sighing shall flee away," and trouble and misery be
nought but empty words.
Sorry though I am, I must pass over the numerous
covers for music and books which Steinlen has illus-
trated ; nor have I space to deal with his posters,
which are well worthy of an article to themselves,
notably his lately produced design for the new
journal La Feu ilk, a work of remarkable originality.
Readers of The Studio will not have forgotten that
splendid poster La Rue, in which at least a dozen
life-size figures appear, and the lithographic stones
for which numbered more than thirty. One must
see the original, however, to get an idea of the
bright and joyous colouring, the harmonious ar-
rangement of this real poster, this true piece of
AVe must pause a moment over this collection
of songs, " Chansons de Femmes," poor though
they be both in music and words. For the pub-
lishers, MM. Enoch et Cie., had the happy
thought to commission Steinlen to do them a set
of original lithographs. They are fifteen in num-
ber, and all display equal charm, and truth, and
fancy; all have a feeling of delicious melancholy.

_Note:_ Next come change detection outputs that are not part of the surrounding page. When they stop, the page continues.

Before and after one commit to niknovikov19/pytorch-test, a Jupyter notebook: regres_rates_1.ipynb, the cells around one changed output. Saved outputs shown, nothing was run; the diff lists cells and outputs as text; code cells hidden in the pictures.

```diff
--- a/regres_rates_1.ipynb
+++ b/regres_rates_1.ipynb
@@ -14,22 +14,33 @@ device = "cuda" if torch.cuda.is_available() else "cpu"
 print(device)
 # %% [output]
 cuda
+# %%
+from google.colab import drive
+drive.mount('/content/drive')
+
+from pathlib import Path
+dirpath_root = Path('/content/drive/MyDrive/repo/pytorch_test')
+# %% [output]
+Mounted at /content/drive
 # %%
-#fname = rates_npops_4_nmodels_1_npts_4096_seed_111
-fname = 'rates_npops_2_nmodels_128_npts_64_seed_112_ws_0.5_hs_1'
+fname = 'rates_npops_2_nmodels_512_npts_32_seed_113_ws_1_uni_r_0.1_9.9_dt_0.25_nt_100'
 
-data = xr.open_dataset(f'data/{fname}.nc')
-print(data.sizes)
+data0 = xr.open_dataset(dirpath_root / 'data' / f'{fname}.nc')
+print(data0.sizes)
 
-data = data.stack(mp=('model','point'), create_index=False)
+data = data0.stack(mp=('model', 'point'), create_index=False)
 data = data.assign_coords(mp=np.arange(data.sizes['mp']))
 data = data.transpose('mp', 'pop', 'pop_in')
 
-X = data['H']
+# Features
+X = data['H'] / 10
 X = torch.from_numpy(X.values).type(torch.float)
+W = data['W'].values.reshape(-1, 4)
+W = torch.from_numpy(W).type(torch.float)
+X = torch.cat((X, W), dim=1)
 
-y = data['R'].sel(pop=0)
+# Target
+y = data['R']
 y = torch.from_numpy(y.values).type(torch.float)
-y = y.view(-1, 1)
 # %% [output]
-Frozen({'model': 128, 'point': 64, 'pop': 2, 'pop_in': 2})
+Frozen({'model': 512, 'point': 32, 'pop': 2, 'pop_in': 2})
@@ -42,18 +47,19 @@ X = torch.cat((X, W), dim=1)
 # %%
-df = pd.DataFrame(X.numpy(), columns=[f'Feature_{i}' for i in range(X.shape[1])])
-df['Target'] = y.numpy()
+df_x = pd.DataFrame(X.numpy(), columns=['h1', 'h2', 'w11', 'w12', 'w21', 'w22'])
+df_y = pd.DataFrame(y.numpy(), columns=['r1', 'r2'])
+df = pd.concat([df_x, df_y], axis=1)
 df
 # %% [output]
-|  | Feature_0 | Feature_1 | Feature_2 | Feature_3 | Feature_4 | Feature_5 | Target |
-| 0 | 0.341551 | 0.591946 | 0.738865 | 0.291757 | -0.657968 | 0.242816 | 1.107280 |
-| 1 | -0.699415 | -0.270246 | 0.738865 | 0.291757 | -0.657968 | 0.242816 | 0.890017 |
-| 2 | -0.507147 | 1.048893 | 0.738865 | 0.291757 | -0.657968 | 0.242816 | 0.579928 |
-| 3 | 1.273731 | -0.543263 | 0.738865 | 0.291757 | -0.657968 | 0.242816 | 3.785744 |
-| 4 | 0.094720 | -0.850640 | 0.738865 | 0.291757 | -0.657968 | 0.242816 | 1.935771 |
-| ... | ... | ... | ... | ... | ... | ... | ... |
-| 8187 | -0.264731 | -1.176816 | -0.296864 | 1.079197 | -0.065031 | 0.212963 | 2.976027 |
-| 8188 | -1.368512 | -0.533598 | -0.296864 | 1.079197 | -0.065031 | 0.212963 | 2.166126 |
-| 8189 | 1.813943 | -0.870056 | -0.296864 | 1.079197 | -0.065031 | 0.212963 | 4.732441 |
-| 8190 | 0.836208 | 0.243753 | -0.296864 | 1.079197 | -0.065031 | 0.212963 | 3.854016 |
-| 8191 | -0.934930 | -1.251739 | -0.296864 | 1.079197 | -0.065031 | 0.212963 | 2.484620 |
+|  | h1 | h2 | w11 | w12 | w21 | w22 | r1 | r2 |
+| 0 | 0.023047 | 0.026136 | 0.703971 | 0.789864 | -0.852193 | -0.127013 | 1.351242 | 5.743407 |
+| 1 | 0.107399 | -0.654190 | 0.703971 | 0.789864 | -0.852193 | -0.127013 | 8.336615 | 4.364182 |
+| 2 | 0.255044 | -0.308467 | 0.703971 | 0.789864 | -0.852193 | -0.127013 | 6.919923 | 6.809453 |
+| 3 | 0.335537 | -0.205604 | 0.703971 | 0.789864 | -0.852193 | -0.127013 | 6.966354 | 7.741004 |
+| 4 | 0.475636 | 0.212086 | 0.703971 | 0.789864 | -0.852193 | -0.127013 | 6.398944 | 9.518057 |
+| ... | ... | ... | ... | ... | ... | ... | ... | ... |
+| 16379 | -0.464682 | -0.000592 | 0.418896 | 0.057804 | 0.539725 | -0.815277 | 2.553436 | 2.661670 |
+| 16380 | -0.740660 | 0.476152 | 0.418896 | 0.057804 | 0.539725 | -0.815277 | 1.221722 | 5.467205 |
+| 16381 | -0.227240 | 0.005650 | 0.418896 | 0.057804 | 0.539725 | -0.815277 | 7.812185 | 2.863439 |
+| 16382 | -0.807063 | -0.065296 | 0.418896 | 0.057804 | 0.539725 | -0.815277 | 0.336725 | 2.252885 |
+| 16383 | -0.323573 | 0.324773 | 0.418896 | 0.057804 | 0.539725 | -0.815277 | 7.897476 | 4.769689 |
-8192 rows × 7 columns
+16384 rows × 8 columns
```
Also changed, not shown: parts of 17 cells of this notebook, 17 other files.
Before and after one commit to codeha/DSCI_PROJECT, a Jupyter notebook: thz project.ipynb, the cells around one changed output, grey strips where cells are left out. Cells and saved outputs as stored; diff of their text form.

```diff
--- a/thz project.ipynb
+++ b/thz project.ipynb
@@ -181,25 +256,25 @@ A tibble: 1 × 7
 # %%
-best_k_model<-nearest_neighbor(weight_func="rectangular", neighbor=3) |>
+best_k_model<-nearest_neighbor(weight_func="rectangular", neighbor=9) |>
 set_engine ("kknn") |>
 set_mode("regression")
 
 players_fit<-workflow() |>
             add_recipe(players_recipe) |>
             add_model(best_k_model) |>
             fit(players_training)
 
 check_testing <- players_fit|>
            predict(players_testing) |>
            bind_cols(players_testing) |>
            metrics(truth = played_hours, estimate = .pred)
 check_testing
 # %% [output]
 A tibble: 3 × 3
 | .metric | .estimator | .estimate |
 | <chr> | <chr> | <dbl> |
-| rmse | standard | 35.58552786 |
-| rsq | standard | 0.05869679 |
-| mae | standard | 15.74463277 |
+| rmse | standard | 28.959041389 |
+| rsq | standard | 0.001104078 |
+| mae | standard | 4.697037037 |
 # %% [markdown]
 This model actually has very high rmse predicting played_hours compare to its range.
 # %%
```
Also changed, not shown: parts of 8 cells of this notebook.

They stand by themselves among Steinlen's pro-
ductions, and show another side of his genius.
Side by side with the keen observer he is, and
must ever be, goes another self, a tender, sensitive
nature, loving the soft, hazy outlines, the last dim
lights of the dying day, the landscapes which
sadden while they delight. From first to last these
illustrations for the " Chansons de Femmes " are a
delight to the eye and to the imagination.
Here we have a little dressmaker, with her big
round box hanging on her arm, reading a love-letter
in the street at dusk. The lamps, just lit, shine
through the evening mist, and the carriage lights
sparkle to and fro, while she stands there, deep in
her reading, heedless of all the bustle and noise
Here again is an interior, dark and gloomy, with
a solitary woman engrossed in grave reflection. An
open book lies on her knees, and her head rests
pensively on her hand. There is an atmosphere of
utter sadness about her.
Another shows a woman muffled in furs, hurry-
ing along, to meet her lover doubtless; while the
passers-by, just suggested, as though seen through
a mist, turn and watch her inquisitively.
As we turn the pages we come upon a really
delicious domestic scene. A woman, lolling on a
sofa, is playing with her cats, while in the back-
ground a man is seated at the piano. Some flowers
are fading on a table close by. The languid
gestures of the woman are full of tender grace. In
the foreground two cats are asleep. Everything
speaks of the joys of home, the rest and peace of
Next we have two lovers in a wrood. She, seated
on the moss, he, lying lower than she, with his head
on her knees, gazes into her eyes—" O Gioventu,
primavera della vita ! "
A crossing scene. Some street-singers have
come to a halt. One is playing the violin, another
is singing. The listeners form a circle round them,
workmen, housewives, boys and girls, who know
by heart the popular air being warbled, and join in
chorus with the two poor performers.
Another of his street scenes is irresistibly funny.
The song is called " Vous etes jolie," and Steinlen
depicts at the end of some shabby street a couple
of singers, the man twanging his guitar as accom-
paniment to the woman's song. Her collecting-
box hangs from her finger. Both are remarkably
ugly. The man is quite bald, and the woman
bloated ; but so much sentiment, so much energy,
does she put into her singing, that one feels sure
she must really be in earnest and mean what she is
trying to express. The old pair of sentimental
beggars forms an unforgettable picture.
But the pearl of this collection of "Women's
Songs" is the lithograph illustrating the piece
called " Tu m'apparus." To my mind it is a little
masterpiece. AVe see two lovers walking at night-
time side by side, and embracing. The gesture of
the young girl; the way she raises her face to meet
her sweetheart's lips ; the way he holds her hand ;
the exquisite simplicity of their attitudes ; with the
glimpse of the street ahead, and its lights, the dark
shadow from which the pair stand out; the girl's
light bodice relieving the gloom—it is all full of
charm, and fills one with an infinite sense of deli-
cate pleasure. And there is nothing gross about
it. The thing is honest and pure, which adds
further merit to this striking picture.
And the cover of the collection, with its group
of girls, tall and slim, dancing hand in hand round